Yesterday we heard that Apple had blocked Microsoft’s new SkyDrive app for iOS because of a disagreement over the 30 percent cut that Apple demands for paid app and services. The core of the issue was that SkyDrive users could purchase storage without the app but directly off Microsoft’s website, hence bypassing Apple all together. Apple claims that it deserves a cut when a user buys more storage, but Microsoft contends that as SkyDrive is a cross platform service, a user could simply move to a different platform and yet even in that case Apple will receive the 30 percent cut. Now, this is just the tip of the iceberg as AllThingsD is reporting that Microsoft is facing similar problems with Apple for its incoming Office 365 service for iOS.

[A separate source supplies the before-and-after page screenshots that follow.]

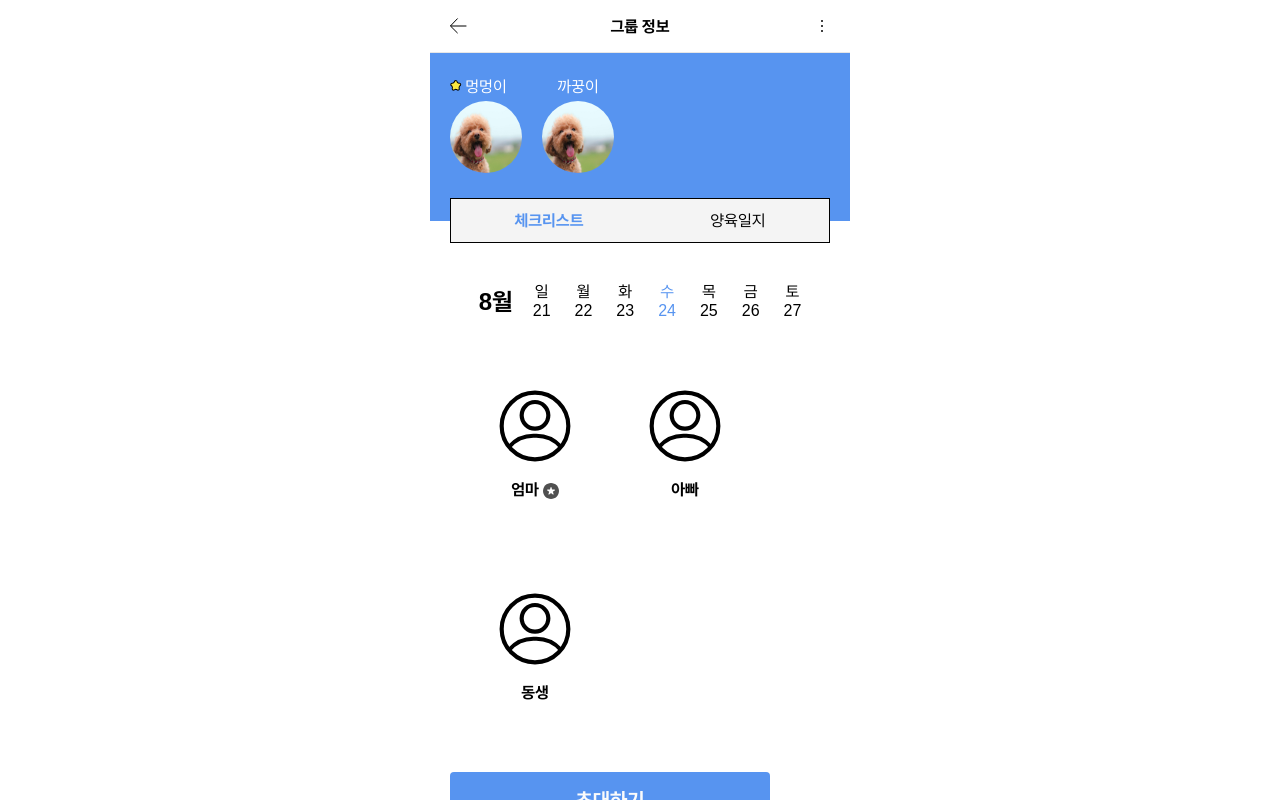
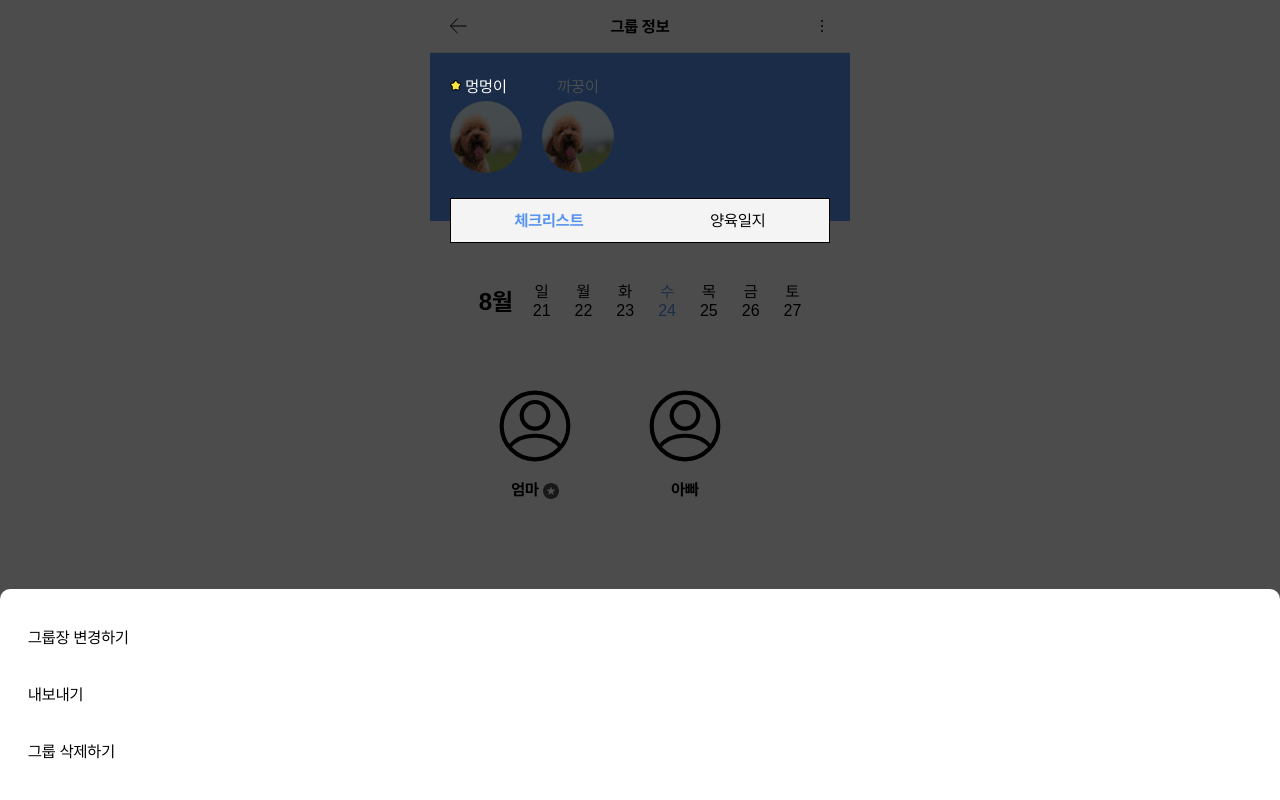
Before and after one commit to bsideproject/team4-frontend, a Vue app: page /group in a window 1280 px wide. Both pictures are taken after a click on the button 822 px from the left and 26 px from the top of the page. Shown: the top 800 px of the page. Built offline with nearby package versions, Linux system fonts and the light colour scheme; no server answers.

Commit message:
feat: option bottom sheet

```diff
--- /dev/null
+++ b/src/assets/styles/common/bottomSheet.scss
@@ -0,0 +1,36 @@
+@charset 'utf-8';
+
+.bottom-sheet {
+    display: none;
+
+    &__dimmed {
+        position: fixed;
+        top: 0;
+        left: 0;
+        width: 100%;
+        height: 100%;
+        background: #000;
+        opacity: 0.7;
+    }
+
+    &__content {
+        @include ptRegular14;
+        position: fixed;
+        bottom: 0;
+        left: 0;
+        width: 100%;
+        background: #FFF;
+        padding: 20px 0;
+        border-top-left-radius: 10px;
+        border-top-right-radius: 10px;
+
+        div {
+            padding: 20px 28px;
+            text-align: left;
+        }
+    }
+}
+
+.show {
+    display: block;
+}
--- /dev/null
+++ b/src/components/common/BottomSheet.vue
@@ -0,0 +1,37 @@
+<template>
+  <section :class="['bottom-sheet', isOpen ? 'show' : '']">
+    <article class="bottom-sheet__dimmed" @click="clickDimmed"></article>
+    <article class="bottom-sheet__content">
+      <div v-for="(item, index) in props.optionList" :key="index">
+        <span @click="item.callback">{{ item.title }}</span>
+      </div>
+    </article>
+  </section>
+</template>
+
+<script setup>
+import { ref, defineProps, defineExpose } from 'vue'
+const props = defineProps({
+  optionList: Array,
+})
+const isOpen = ref(false)
+
+const clickDimmed = () => {
+  closeBottomSheet()
+}
+const openBottomSheet = () => {
+  isOpen.value = true
+}
+const closeBottomSheet = () => {
+  isOpen.value = false
+}
+
+defineExpose({
+  openBottomSheet,
+  closeBottomSheet,
+})
+</script>
+
+<style lang="scss" scoped>
+@import '@styles/common/bottomSheet.scss';
+</style>
--- a/src/components/common/Header.vue
+++ b/src/components/common/Header.vue
@@ -16,7 +16,8 @@
     <article class="header-wrapper" v-else-if="getHeaderType === 'more'">
       <a @click="goBack" class="header-wrapper__back"></a>
       <div class="header-wrapper__title">{{ getTitle }}</div>
-      <button class="header-wrapper__more"></button>
+      <button class="header-wrapper__more" @click="clickMore"></button>
+      <bottom-sheet ref="optionBottomSheet" :option-list="getMoreOptionList" />
     </article>
 
     <article class="header-wrapper" v-else-if="getHeaderType === 'none'">
@@ -27,13 +28,15 @@
 </template>
 
 <script setup>
-import { computed } from '@vue/runtime-core'
+import { ref, computed } from 'vue'
 import { useStore } from 'vuex'
 import { useRouter } from 'vue-router'
 import { MODULE_NAME, TYPES } from '@store/common/headerStore.js'
+import BottomSheet from '@components/common/BottomSheet.vue'
 
 const store = useStore()
 const router = useRouter()
+const optionBottomSheet = ref(null)
 
 const getTitle = computed(
   () => store.getters[`${MODULE_NAME}/${TYPES.getTitle}`]
@@ -41,8 +44,15 @@ const getTitle = computed(
 const getHeaderType = computed(
   () => store.getters[`${MODULE_NAME}/${TYPES.getHeaderType}`]
 )
+const getMoreOptionList = computed(
+  () => store.getters[`${MODULE_NAME}/${TYPES.getMoreOptionList}`]
+)
+
 const goBack = () => {
   router.back()
+}
+const clickMore = () => {
+  optionBottomSheet.value.openBottomSheet()
 }
 </script>
 
--- a/src/pages/group/Group.vue
+++ b/src/pages/group/Group.vue
@@ -25,16 +25,44 @@
 
 <script setup>
 import { computed, onMounted } from 'vue'
-import { MODULE_NAME, TYPES } from '@store/group/groupStore.js'
 import { useStore } from 'vuex'
+import {
+  MODULE_NAME as MN_GROUP,
+  TYPES as TY_GROUP,
+} from '@store/group/groupStore.js'
+import {
+  MODULE_NAME as MN_HEADER,
+  TYPES as TY_HEADER,
+} from '@store/common/headerStore.js'
 
 const store = useStore()
+
 const getGroupList = computed(
-  () => store.getters[`${MODULE_NAME}/${TYPES.getGroupList}`]
+  () => store.getters[`${MN_GROUP}/${TY_GROUP.getGroupList}`]
 )
 
 onMounted(() => {
-  store.dispatch(`${MODULE_NAME}/${TYPES.selectGroupList}`)
+  store.dispatch(`${MN_GROUP}/${TY_GROUP.selectGroupList}`)
+  store.commit(`${MN_HEADER}/${TY_HEADER.setMoreOptionList}`, [
+    {
+      title: '그룹장 변경하기',
+      callback: () => {
+        alert('그룹장 변경하기')
+      },
+    },
+    {
+      title: '내보내기',
+      callback: () => {
+        alert('내보내기')
+      },
+    },
+    {
+      title: '그룹 삭제하기',
+      callback: () => {
+        alert('그룹 삭제하기')
+      },
+    },
+  ])
 })
 
 const inviteURL = 'http://localhost:5000/family/invite'
--- a/src/store/modules/common/headerStore.js
+++ b/src/store/modules/common/headerStore.js
@@ -7,13 +7,17 @@ const TYPES = makeModuleTypes([
   'setTitle',
   'headerType',
   'getHeaderType',
-  'setHeaderType'
+  'setHeaderType',
+  'moreOptionList',
+  'getMoreOptionList',
+  'setMoreOptionList'
 ])
 const module = {
   namespaced: true,
   state: {
     title: '',
-    headerType: ''
+    headerType: '',
+    moreOptionList: []
   },
   getters: {
     [TYPES.getTitle](state) {
@@ -21,6 +25,9 @@ const module = {
     },
     [TYPES.getHeaderType](state) {
       return state.headerType
+    },
+    [TYPES.getMoreOptionList](state) {
+      return state.moreOptionList
     }
   },
   mutations: {
@@ -29,6 +36,9 @@ const module = {
     },
     [TYPES.setHeaderType](state, payload) {
       state.headerType = payload
+    },
+    [TYPES.setMoreOptionList](state, payload) {
+      state.moreOptionList = payload
     }
   }
 }
```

This is because Apple insists on having its cut, while Microsoft believes that Office, which is its most recognized product after Windows, will bring long awaited productivity chops to iOS that it does not currently have and it does not want to share a substantial sum of its profits with Apple. This was of course to be expected after the SkyDrive app was blocked. Apple apparently is taking a heavy handed approach and keeping a ‘rules are rules’ stance. Microsoft on its part cannot afford to share the profits with Apple for Office 365 because it is a cross platform cloud based subscription service that will be used across desktops, smartphones and tablets.
This means that if a Windows user has a subscription for Office 365 and he wants to use it on his iPhone or iPad, Microsoft will need to share 30 percent of the profits with Apple, which we don’t believe is a fair deal.